The economy received a slight boost Friday when the Bureau of Economic Analysis (BEA ) announced that the gross domestic product (GDP) grew at an annual rate of 1.4 percent  in its third and final estimate for Q4—an increase from 0.7 percent in the first Q4 estimate released in January and 1.0 percent in the second Q4 estimate released in February.
“Final fourth quarter GDP numbers showed slight improvement over earlier estimates but represented a disappointment as a close to the year,” Fannie Mae chief economist Doug Duncan said. “The 2 percent growth rate fourth quarter over fourth quarter for 2015 correlates with the majority view in our National Housing Survey that the economy is on the wrong track even though this current expansion is now the fourth longest since World War II.”
He continued, “The upward revision in consumer spending's contribution to growth is consistent with our expectations that consumers will provide sufficient support to keep the economy from backsliding. However, that will be insufficient to push the economy forward beyond the 2 percent rate of growth as the decline in corporate profit, the drag of the strong dollar, and the manufacturing slowdown all suggest 2016 will be more of the same for growth.”
GDP growth, even with the slight upward revision for the third Q4 estimate, was still down by a full percentage point over-the-year (2.4 percent for Q4 2014).
“The slowdown in growth over the year reflects drags from slowing PCE (personal consumption expenditures) growth, inventory adjustments following an earlier surge, declines in the energy sector based on collapsing oil prices, and to a lesser extent a strong dollar weakening exports,” said National Association of Home Builders (NAHB) Assistant VP for Forecasting and Analysis Robert Denk. “Upward revisions to PCE growth, a winding down of energy sector declines, more sustainable inventory investment, and a modest weakening of the US dollar so far in 2016, potentially spurring exports, combine to point to accelerating GDP growth going forward.”

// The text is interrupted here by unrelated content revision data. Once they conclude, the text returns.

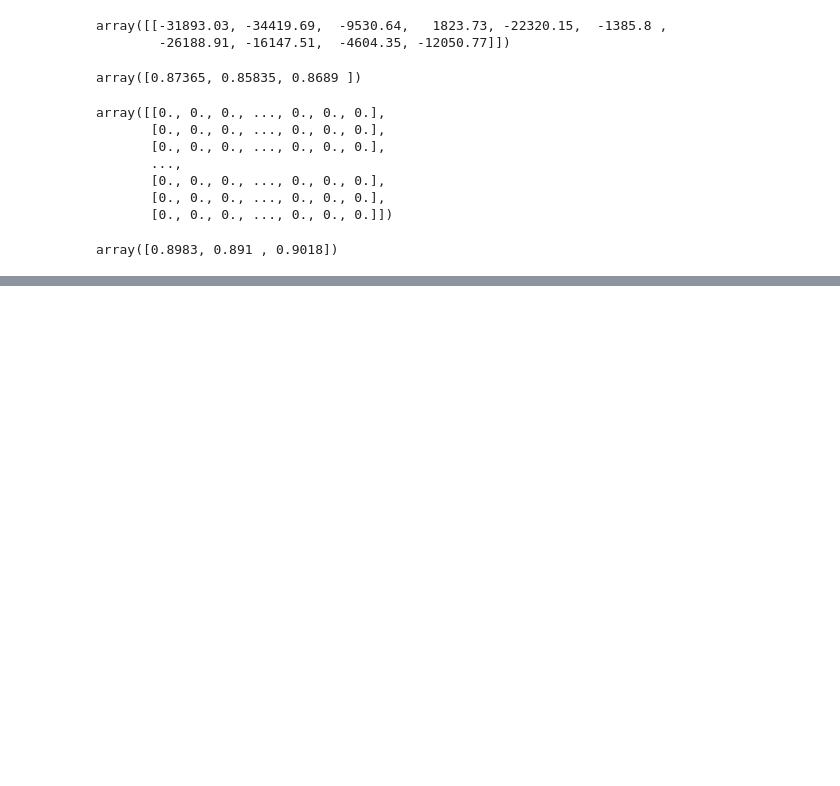
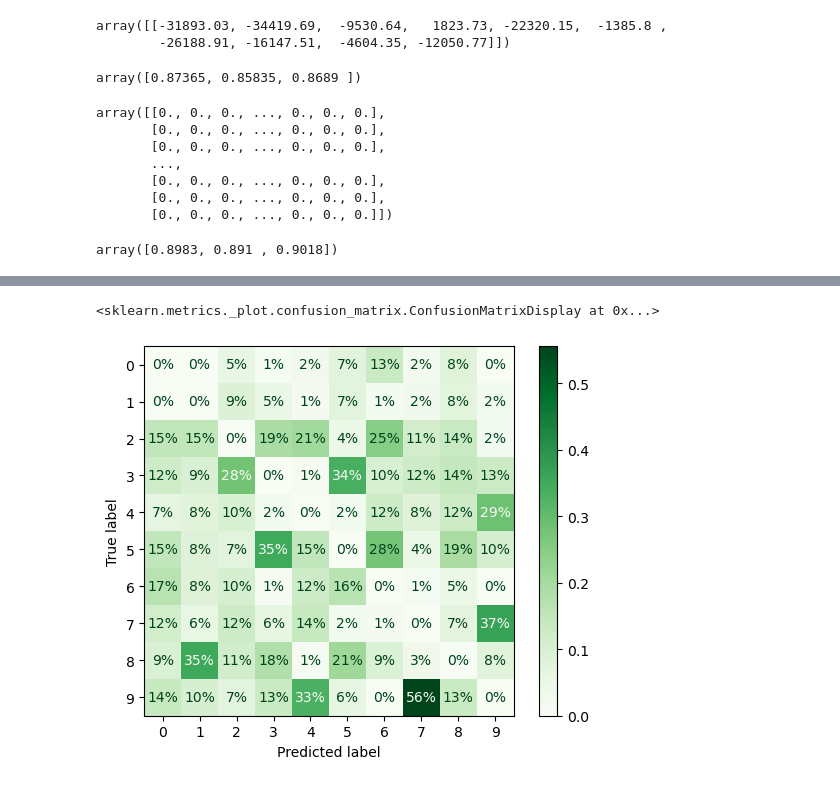
Before and after one commit to Parmida79/baldr, a Jupyter notebook: baldr/homl_chapter_3.ipynb, the cells around one changed output, grey strips where cells are left out. Drawn from its saved outputs; the diff is of its cells as text; code cells hidden in the pictures; blank space fills up the shorter version.

```diff
--- a/baldr/homl_chapter_3.ipynb
+++ b/baldr/homl_chapter_3.ipynb
@@ -418,0 +447,6 @@ array([0.8983, 0.891 , 0.9018])
+# %%
+# It's a column relative frequency table(the sum of all numbers in a row results in 100)
+ConfusionMatrixDisplay.from_predictions(y_train, y_train_pred, sample_weight=sample_weight, normalize='pred', values_format=".0%", cmap='Greens')
+# %% [output]
+<sklearn.metrics._plot.confusion_matrix.ConfusionMatrixDisplay at 0x...>
+[figure, added]
```
Also changed, not shown: parts of 8 cells of this notebook.
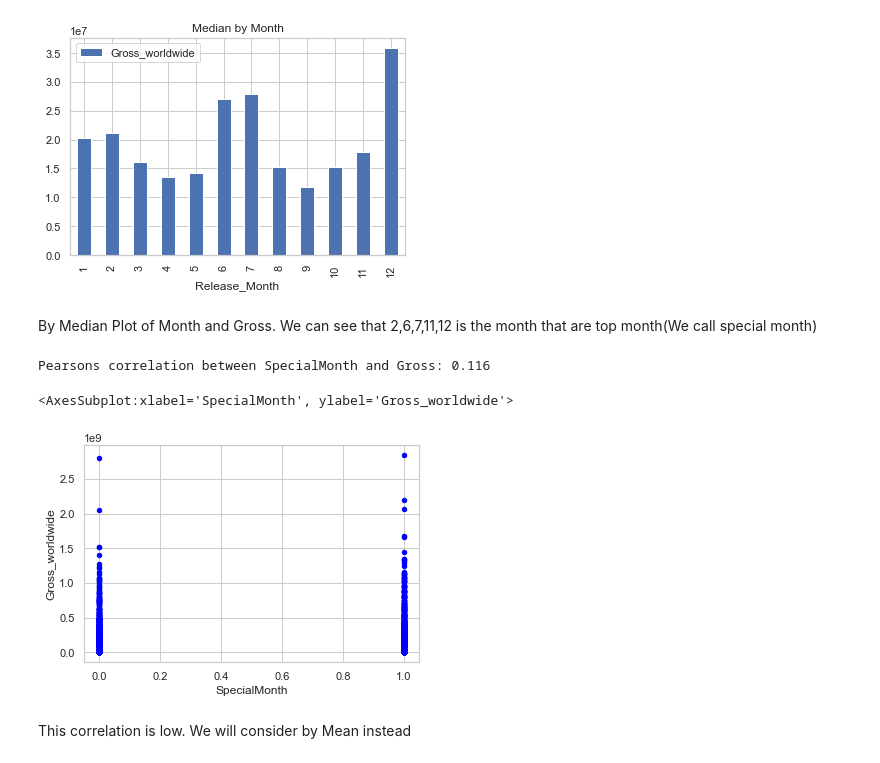
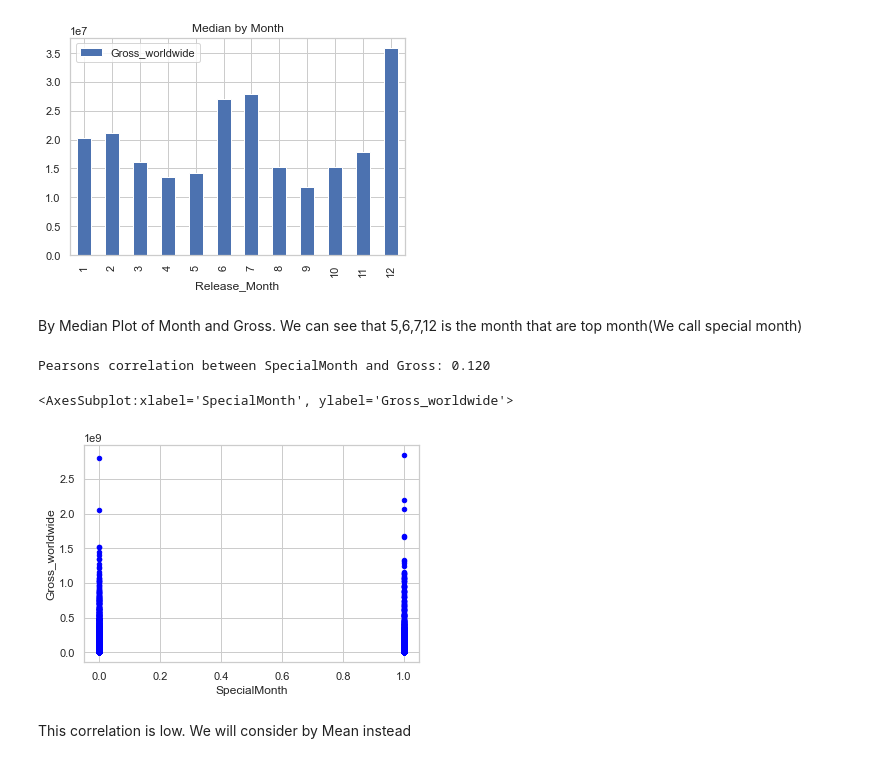
Before and after one commit to theobmgit/bor-prediction-analysis, a Jupyter notebook: notebook/FeatureEngineering.ipynb, the cells around one changed output. Drawn from its saved outputs; the diff is of its cells as text; code cells hidden in the pictures.

```diff
--- a/notebook/FeatureEngineering.ipynb
+++ b/notebook/FeatureEngineering.ipynb
@@ -377,23 +374,23 @@ plt.title("Median by Month")
 Text(0.5, 1.0, 'Median by Month')
 [figure]
 # %% [markdown]
-By Median Plot of Month and Gross. We can see that 2,6,7,11,12 is the month that are top month(We call special month)
+By Median Plot of Month and Gross. We can see that 5,6,7,12 is the month that are top month(We call special month)
 # %%
 def getSpecialMonth(month):
-    specialMonth=[2,6,7,11,12]
+    specialMonth=[6,7,12]
     if month in specialMonth:
         return 1
     else:
         return 0
 data2=data.copy()
 data2['SpecialMonth']=data2['Release_Month'].apply(getSpecialMonth)
 corr= pearsonr(data2['SpecialMonth'],data2['Gross_worldwide'])[0]
 print('Pearsons correlation between SpecialMonth and Gross: %.3f' % corr)
 data2.plot.scatter(x='SpecialMonth',y='Gross_worldwide',color='blue')
 # %% [output]
-Pearsons correlation between SpecialMonth and Gross: 0.116
+Pearsons correlation between SpecialMonth and Gross: 0.120
 <AxesSubplot:xlabel='SpecialMonth', ylabel='Gross_worldwide'>
-[figure, old version]
+[figure, new version]
 # %% [markdown]
 This correlation is low. We will consider by Mean instead
 # %%
```
Also changed, not shown: parts of 15 cells of this notebook, 4 other files.
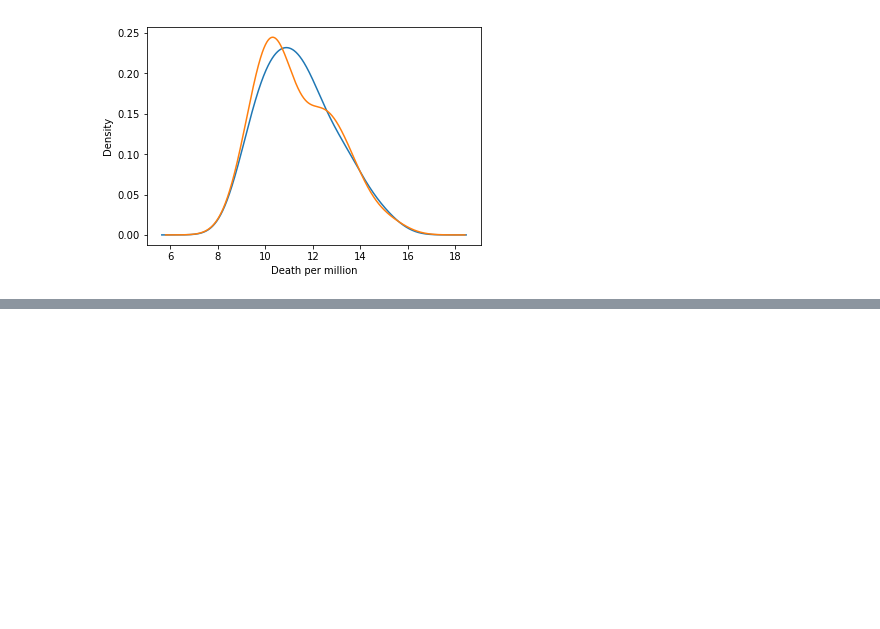
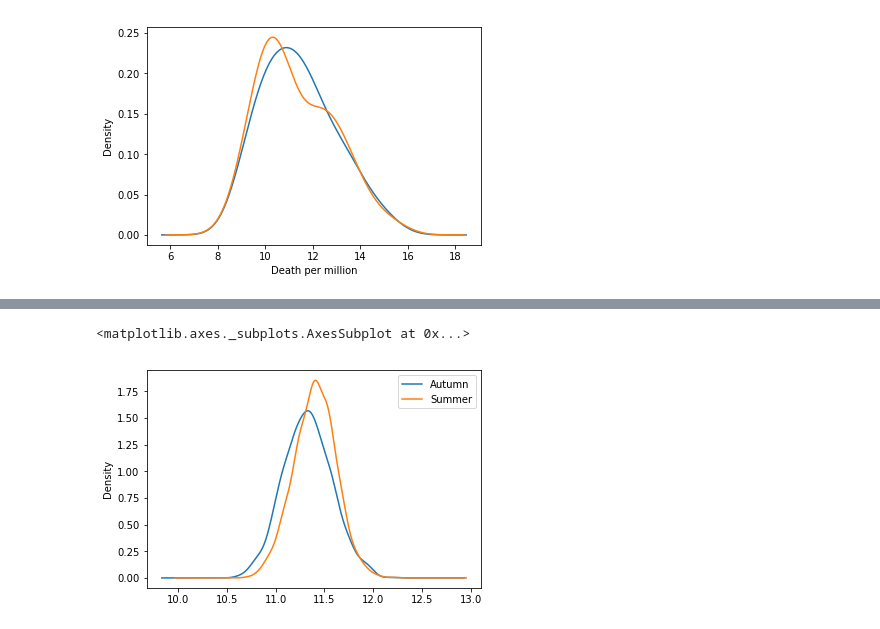
Before and after one commit to vlnik-belyaev/CDC_stat, a Jupyter notebook: CDC_heat_influence/Draft version.ipynb, the cells around one changed output, grey strips where cells are left out. Drawn from its saved outputs; the diff is of its cells as text; code cells hidden in the pictures; blank space fills up the shorter version.

Commit message:
AB-test added for summer/autumn deaths

```diff
--- a/CDC_heat_influence/Draft version.ipynb
+++ b/CDC_heat_influence/Draft version.ipynb
@@ -535,0 +551,19 @@ plt.show()
+# %%
+# Creating an list with bootstrapped means for each AB-group
+iterations = 1500
+boot_summer = []
+boot_autumn = []
+for i in range(iterations):
+    boot_summer_mean = florda_summer['DeathPerMillion'].sample(frac=1, replace=True).mean()
+    boot_autumn_mean = florda_autumn['DeathPerMillion'].sample(frac=1, replace=True).mean()
+    boot_summer.append(boot_summer_mean)
+    boot_autumn.append(boot_autumn_mean)
+
+# Transforming the list to a DataFrame
+dictionary = {'Summer': boot_summer, 'Autumn': boot_autumn}
+boot_means = pd.DataFrame(data = dictionary)
+# A Kernel Density Estimate plot of the bootstrap distributions
+boot_means.plot.kde()
+# %% [output]
+<matplotlib.axes._subplots.AxesSubplot at 0x...>
+[figure, added]
```
Also changed, not shown: parts of 7 cells of this notebook.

Even with the increase in GDP production for Q4’s final estimate, housing’s share of the GDP effectively remained unchanged at 15.30 percent, according to the NAHB. The NAHB reported, however, that the building and remodeling component of housing, residential fixed investment (RFI) had expanded for the fifth straight quarter up to 3.32 percent of the total GDP.
RFI, which is the measure of how homebuilding, multifamily development, and remodeling contributes to the GDP, during Q4 2015 was at its highest level since the first quarter of 2008. According to NAHB, RFI’s 3.32 percent share of the economy amounted to seasonally adjusted annual pace of $547 billion, which was an improvement of 2.42 percent over the third quarter. RFI contributed 0.33 points to the growth of the GDP during Q4, meaning that without RFI, the GDP would have increased by 1.07 percent without RFI. Historically, RFI averages about 5 percent of GDP.
The other housing component that impacts GDP, housing services (which includes gross rents and utilities paid by renters, estimates of the cost to rent owner-occupied units, and utility payments, represented 11.98 percent of the economy, which calculated to a seasonally-adjusted annual rate of $1.97 trillion. Historically, housing services have averaged 12 to 13 percent of the economy.
Earlier in March, the Federal Reserve deemed economic growth insufficient enough for a rate hike. In Fannie Mae’s March 2016 Economic and Housing Outlook , Duncan stated that “We see lingering effects of the strong dollar, low oil prices, and soft overseas demand creating a drag on economic growth. However, the economy appears to have regained some footing after a slowdown in the fourth quarter of 2015, as stocks bounced back and oil prices have risen amid a strengthening labor market. Current labor market and inflation conditions continue to support our expectation of a fed funds rate hike of 25 basis points each in June and December.”